▸ WORK ORDER
Retype all data exactly as given. Pictures should not be retyped.

——

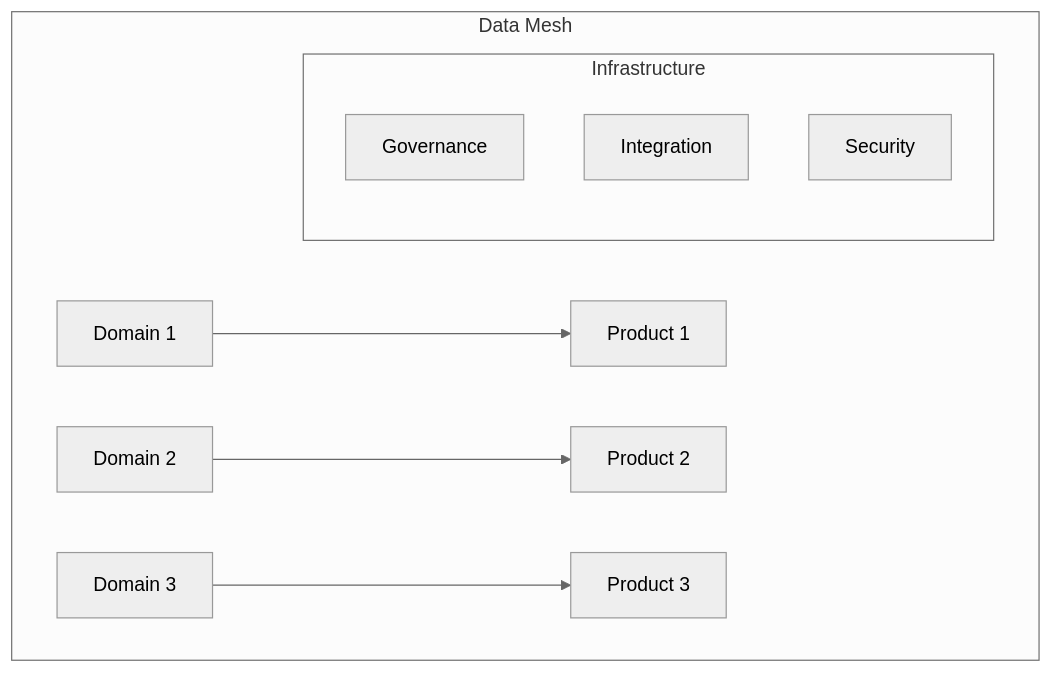
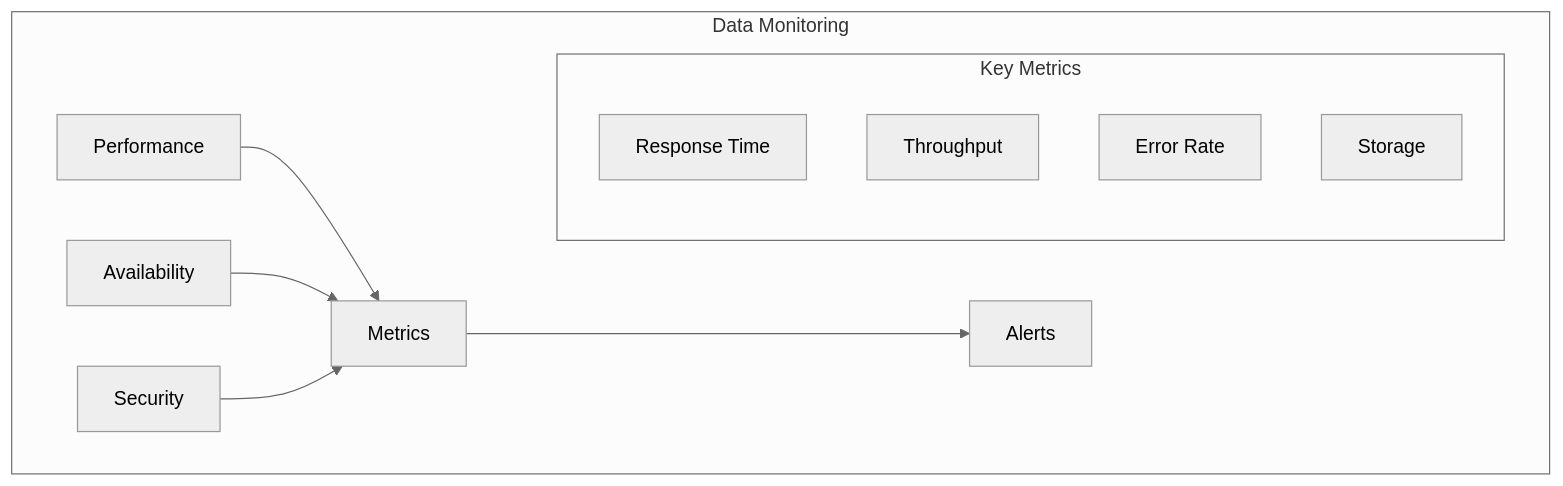
Before and after one commit to saravanakumarrc/Architecture_Journey: the fourth of 4 diagrams in src/Data_Architecture_Patterns.md, drawn with Mermaid (neutral theme). The commit also changed other lines of this file and 4 other files, not shown here.

Commit message:
Enhance documentation for Data Management, Data Protection Strategies, API Gateway Patterns, and Code Quality Metrics; add comprehensive overviews, implementation patterns, and best practices for improved clarity and guidance.

````diff
--- a/src/Data_Architecture_Patterns.md
+++ b/src/Data_Architecture_Patterns.md
@@ -167,14 +228,16 @@
 ```mermaid
 graph TB
-    subgraph "Data Mesh"
-        D1[Domain 1] --> P1[Product 1]
-        D2[Domain 2] --> P2[Product 2]
-        D3[Domain 3] --> P3[Product 3]
+    subgraph "Data Monitoring"
+        P[Performance] --> M[Metrics]
+        A[Availability] --> M
+        S[Security] --> M
+        M --> AL[Alerts]
         
-        subgraph "Infrastructure"
-            G[Governance]
-            I[Integration]
-            S[Security]
+        subgraph "Key Metrics"
+            RT[Response Time]
+            TH[Throughput]
+            ER[Error Rate]
+            ST[Storage]
         end
     end
 ```
````
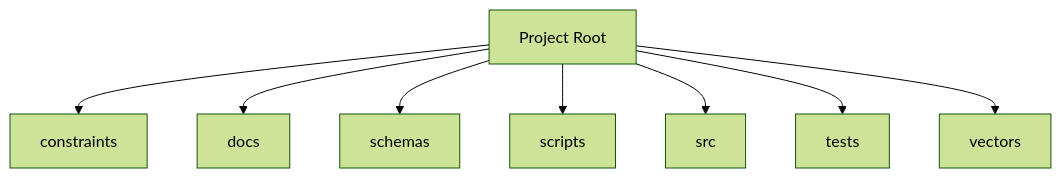
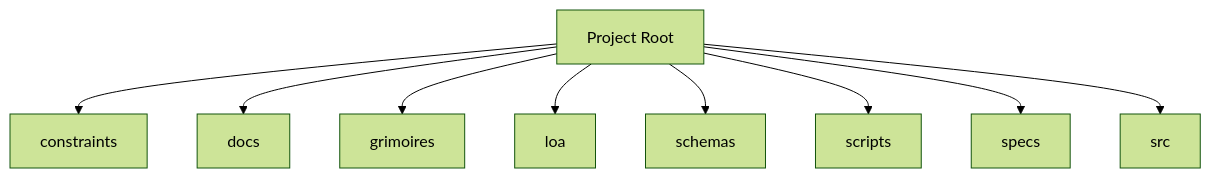
One commit to 0xHoneyJar/loa-hounfour changed the diagram in BUTTERFREEZONE.md. Above: the diagram before and after it, drawn with Mermaid (forest theme). The commit also changed other lines of this file and 12 other files, not shown here.

````diff
--- a/BUTTERFREEZONE.md
+++ b/BUTTERFREEZONE.md
@@ -31,18 +64,20 @@
 ```mermaid
 graph TD
     constraints[constraints]
     docs[docs]
+    grimoires[grimoires]
+    loa[loa]
     schemas[schemas]
     scripts[scripts]
+    specs[specs]
     src[src]
-    tests[tests]
-    vectors[vectors]
     Root[Project Root]
     Root --> constraints
     Root --> docs
+    Root --> grimoires
+    Root --> loa
     Root --> schemas
     Root --> scripts
+    Root --> specs
     Root --> src
-    Root --> tests
-    Root --> vectors
 ```
````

——

▸ WRITTEN SOLUTION
Before and after one commit to saravanakumarrc/Architecture_Journey: the fourth of 4 diagrams in src/Data_Architecture_Patterns.md, drawn with Mermaid (neutral theme). The commit also changed other lines of this file and 4 other files, not shown here.

Commit message:
Enhance documentation for Data Management, Data Protection Strategies, API Gateway Patterns, and Code Quality Metrics; add comprehensive overviews, implementation patterns, and best practices for improved clarity and guidance.

````diff
--- a/src/Data_Architecture_Patterns.md
+++ b/src/Data_Architecture_Patterns.md
@@ -167,14 +228,16 @@
 ```mermaid
 graph TB
-    subgraph "Data Mesh"
-        D1[Domain 1] --> P1[Product 1]
-        D2[Domain 2] --> P2[Product 2]
-        D3[Domain 3] --> P3[Product 3]
+    subgraph "Data Monitoring"
+        P[Performance] --> M[Metrics]
+        A[Availability] --> M
+        S[Security] --> M
+        M --> AL[Alerts]
         
-        subgraph "Infrastructure"
-            G[Governance]
-            I[Integration]
-            S[Security]
+        subgraph "Key Metrics"
+            RT[Response Time]
+            TH[Throughput]
+            ER[Error Rate]
+            ST[Storage]
         end
     end
 ```
````
One commit to 0xHoneyJar/loa-hounfour changed the diagram in BUTTERFREEZONE.md. Above: the diagram before and after it, drawn with Mermaid (forest theme). The commit also changed other lines of this file and 12 other files, not shown here.

````diff
--- a/BUTTERFREEZONE.md
+++ b/BUTTERFREEZONE.md
@@ -31,18 +64,20 @@
 ```mermaid
 graph TD
     constraints[constraints]
     docs[docs]
+    grimoires[grimoires]
+    loa[loa]
     schemas[schemas]
     scripts[scripts]
+    specs[specs]
     src[src]
-    tests[tests]
-    vectors[vectors]
     Root[Project Root]
     Root --> constraints
     Root --> docs
+    Root --> grimoires
+    Root --> loa
     Root --> schemas
     Root --> scripts
+    Root --> specs
     Root --> src
-    Root --> tests
-    Root --> vectors
 ```
````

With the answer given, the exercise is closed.